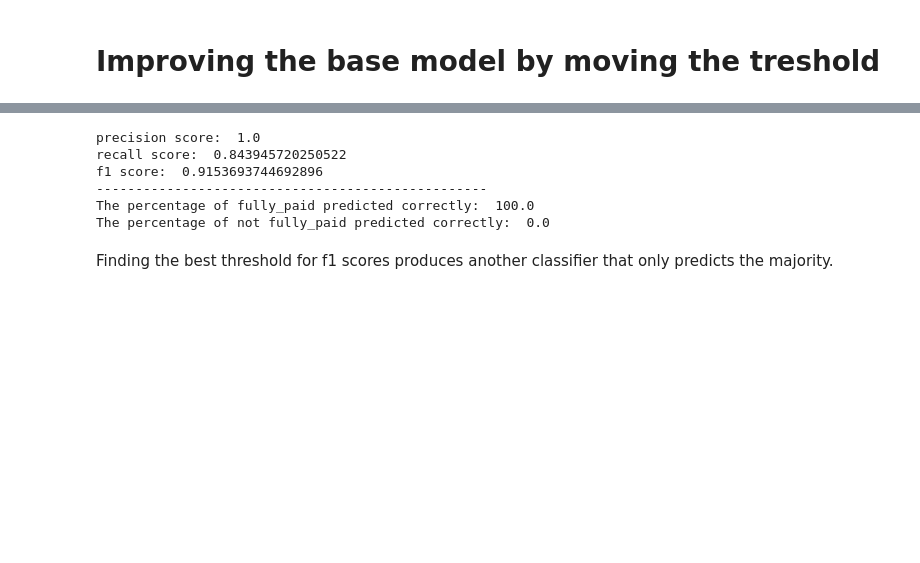
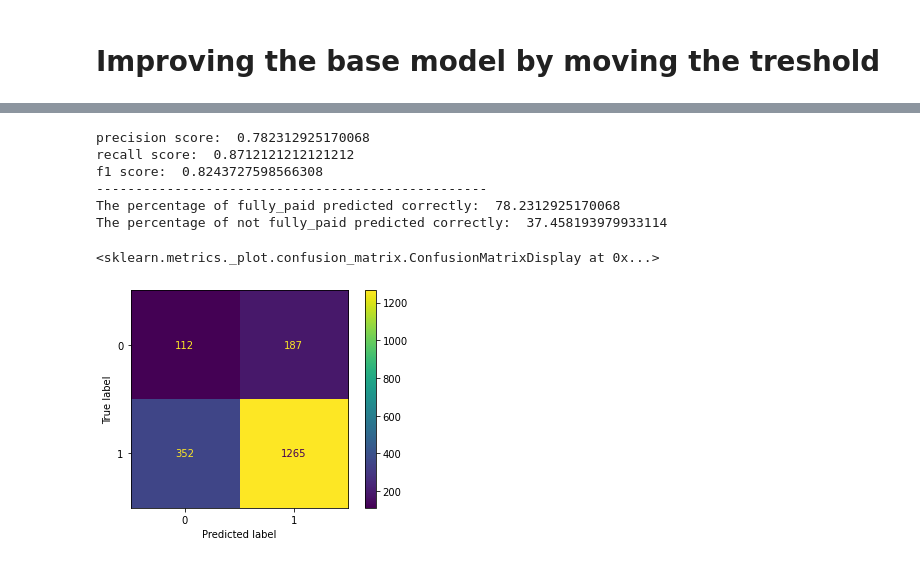
Before and after one commit to mathisme/ThinkfulSLCap, a Jupyter notebook: notebooks/RandomForests.ipynb, the cells around one changed output, grey strips where cells are left out. Cells and saved outputs as stored; diff of their text form; code cells hidden in the pictures; blank space fills up the shorter version.

```diff
--- a/notebooks/RandomForests.ipynb
+++ b/notebooks/RandomForests.ipynb
@@ -211,11 +196,17 @@ rf_t
 # %%
-print_scores(rf1, X_test, y_test, threshold=rf_t)
+print_scores(rf1, X_test, y_test, threshold=0.75)
 # %% [output]
-precision score:  1.0
-recall score:  0.843945720250522
-f1 score:  0.9153693744692896
+precision score:  0.782312925170068
+recall score:  0.8712121212121212
+f1 score:  0.8243727598566308
 --------------------------------------------------
-The percentage of fully_paid predicted correctly:  100.0
-The percentage of not fully_paid predicted correctly:  0.0
+The percentage of fully_paid predicted correctly:  78.2312925170068
+The percentage of not fully_paid predicted correctly:  37.458193979933114
-# %% [markdown]
-Finding the best threshold for f1 scores produces another classifier that only predicts the majority.
+# %%
+y_preds = get_preds(rf1, X_test, y_test, threshold=0.75)
+rf1_cm = confusion_matrix(y_test, y_preds)
+cm_disp = ConfusionMatrixDisplay(rf1_cm, display_labels=rf1.classes_)
+cm_disp.plot()
+# %% [output]
+<sklearn.metrics._plot.confusion_matrix.ConfusionMatrixDisplay at 0x...>
+[figure, added]
```
Also changed, not shown: parts of 33 cells of this notebook.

========

- **Assignment**: In how many lines of the data above does the word "correctly" occur? Only the number is wanted.

- **Solution to this exercise**: 4